> Device Manager), which you should find listed under USB Controllers.
Right-click on the entry, select Uninstall, reboot and it should be
automatically restored. If not the driver can be downloaded from the card
reader manufacturer’s web site.
I do a disk cleanup and
defrag regularly. Is this a correct method to keep the computer working
efficiently or is there anything better I should or could do?
Michael Loughlin, by
If your PC is well used
then they’re both worth doing two or three times a year but in most cases it
makes relatively little difference to overall performance. Recent versions of
Windows (XP and Vista) use a fairly advanced filing system that’s quite good at
avoiding clutter and making efficient use of the space available. Nevertheless,
Windows does slow down over time. It’s inevitable and mainly due to having too
many programs vying for limited resources, so only install the software you
actually need and remove anything you no longer use.
When installing new
programs read through the setup options and untick any boxes that offer to start
the program with Windows. You should also keep an eye on the Startup list (type
‘msconfig’ in run/search on the Start menu) and periodically deselect any
unwanted Services and utilities that launch after Windows. However, my ultimate
tip is to make a copy or ‘clone’ of your hard disc drive, once everything is
running smoothly and configured to your liking. Every eighteen months or so, when the slowdown usually starts to
become noticeable, switch to the clone system. Copy your backed up files to the
new drive and it’s like having a brand new PC. It’s not as difficult as it
sounds and there’s a simple to follow guide in Boot Camp 550 (http://tinyurl.com/5lry7a)
I can successfully
download from my camera to my PC where I use Picasa to edit the pictures. Is it
possible to then upload these edited pictures from the PC back to the camera’s
memory card so that I can see them on my TV?
Geoff Hill, by email
Absolutely no problem.
Open the image in Picasa then go to SaveAs on the file menu, specify the
location (your memory card) and click OK. However, why not try Picasa’s Gift CD
option (on the folder menu), which may be playable on your DVD player if it has
a JPEG file reading facility. Otherwise there are plenty of commercial programs
for creating photo slideshow discs on DVD, or if you fancy a challenge, try my

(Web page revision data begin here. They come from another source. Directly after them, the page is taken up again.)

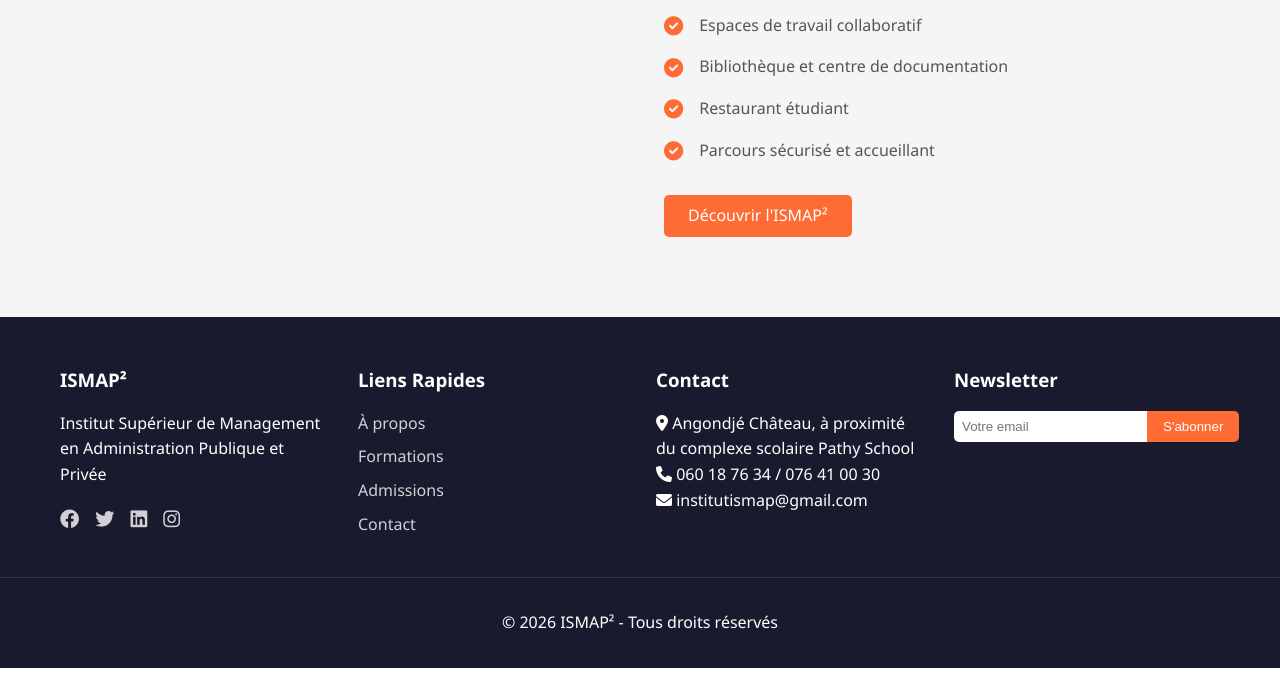
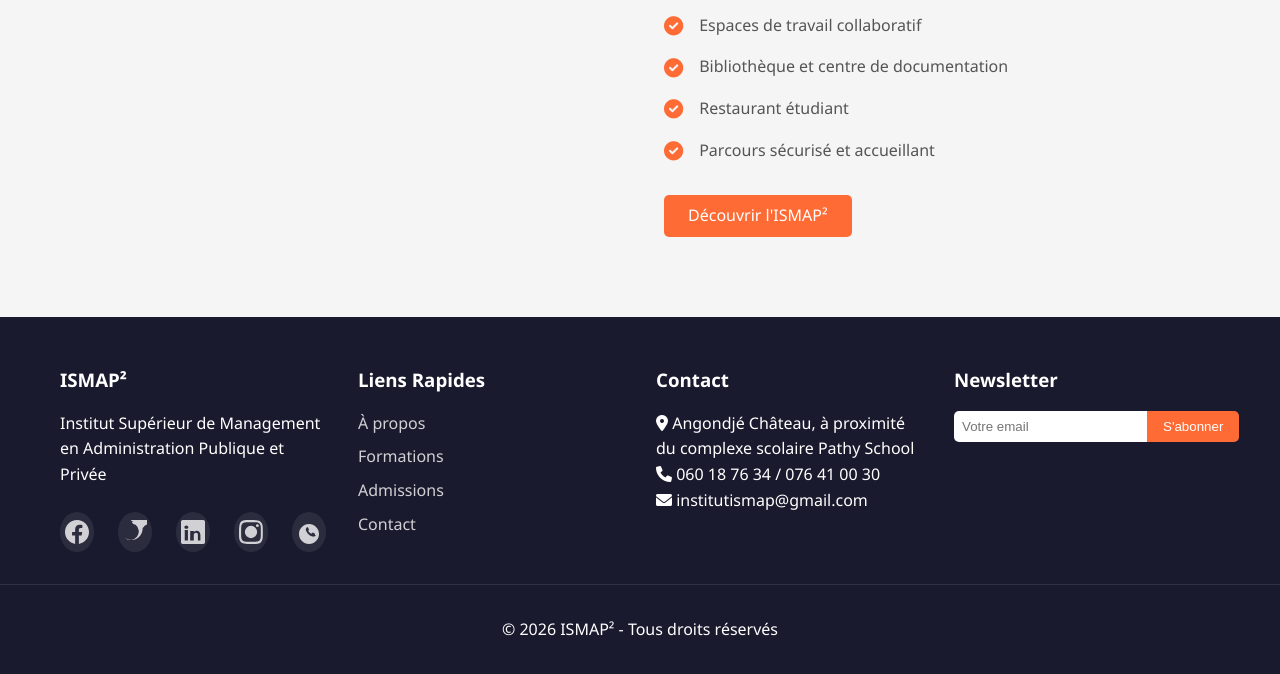
Before and after one commit to simonkrom/site-ismap, a plain HTML site: page public/index.html in a window 1280 px wide. Shown: the part 2887-3561 px from the top of the page. Drawn offline with Linux system fonts and the light colour scheme.

Commit message:
Ajout icônes réseaux sociaux SVG et amélioration footer

```diff
--- a/public/css/responsive.css
+++ b/public/css/responsive.css
@@ -152,4 +152,18 @@
         font-size: 0.85rem;
         margin-bottom: 0.75rem;
     }
+
+    .social-links {
+        gap: 1rem;
+    }
+
+    .social-links a {
+        width: 36px;
+        height: 36px;
+    }
+
+    .social-links a img {
+        width: 20px;
+        height: 20px;
+    }
 }
--- a/public/css/style.css
+++ b/public/css/style.css
@@ -469,13 +469,32 @@ h2 {
 
 .social-links {
     display: flex;
-    gap: 1rem;
-    margin-top: 1rem;
+    gap: 1.5rem;
+    margin-top: 1.5rem;
 }
 
 .social-links a {
-    color: var(--white);
-    font-size: 1.2rem;
+    display: inline-flex;
+    align-items: center;
+    justify-content: center;
+    width: 40px;
+    height: 40px;
+    background: rgba(255, 255, 255, 0.1);
+    border-radius: 50%;
+    transition: all 0.3s ease;
+    border: 2px solid transparent;
+}
+
+.social-links a:hover {
+    background: var(--accent-color);
+    transform: translateY(-3px);
+    box-shadow: 0 5px 15px rgba(255, 107, 107, 0.3);
+}
+
+.social-links a img {
+    width: 24px;
+    height: 24px;
+    filter: brightness(0) invert(1);
 }
 
 .newsletter-form {
--- a/public/index.html
+++ b/public/index.html
@@ -195,10 +195,21 @@
                 <h3>ISMAP²</h3>
                 <p>Institut Supérieur de Management en Administration Publique et Privée</p>
                 <div class="social-links">
-                    <a href="#"><i class="fab fa-facebook"></i></a>
-                    <a href="#"><i class="fab fa-twitter"></i></a>
-                    <a href="#"><i class="fab fa-linkedin"></i></a>
-                    <a href="#"><i class="fab fa-instagram"></i></a>
+                    <a href="https://facebook.com/ismap2" title="Facebook" target="_blank">
+                        <img src="images/icons/facebook.svg" alt="Facebook">
+                    </a>
+                    <a href="https://twitter.com/ismap2" title="Twitter" target="_blank">
+                        <img src="images/icons/twitter.svg" alt="Twitter">
+                    </a>
+                    <a href="https://linkedin.com/company/ismap2" title="LinkedIn" target="_blank">
+                        <img src="images/icons/linkedin.svg" alt="LinkedIn">
+                    </a>
+                    <a href="https://instagram.com/ismap2" title="Instagram" target="_blank">
+                        <img src="images/icons/instagram.svg" alt="Instagram">
+                    </a>
+                    <a href="https://wa.me/237601876734" title="WhatsApp" target="_blank">
+                        <img src="images/icons/whatsapp.svg" alt="WhatsApp">
+                    </a>
                 </div>
             </div>
             <div class="footer-section">
```
Also changed, not shown: public/images/icons/facebook.svg (added), public/images/icons/instagram.svg (added), public/images/icons/linkedin.svg (added), public/images/icons/twitter.svg (added), public/images/icons/whatsapp.svg (added).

DIY method, which uses free software, you’ll find it in Boot Camp 504 (http://tinyurl.com/a8svro)
Our daughter is reading
psychology at Uni and needs a new computer. She wants a MacBook but they are
dreadfully expensive, compared with other makes. Do you think it is worth
paying the extra and, if so, why? I should maybe point out that her faculty is
equipped with Macs and she uses them in lab work.
Jane Ackroyd, by email
There are some amazingly
cheap Windows laptops around right now and these days it’s fairly civilised and
most of the old arguments about reliability and ease of use have disappeared.
However, it appears that your daughter is accustomed to Macs and the course is
based around Mac systems and software so a Windows PC will probably be an
unwelcome complication. Deals and discounts on MacBooks tend to be few and far
between but it’s worth asking at your local Apple store about refurbished
models and there are a number of student discount schemes, which may be
available through her University, or try www.jigsaw24.com
for special offers
© R. Maybury 2008 2912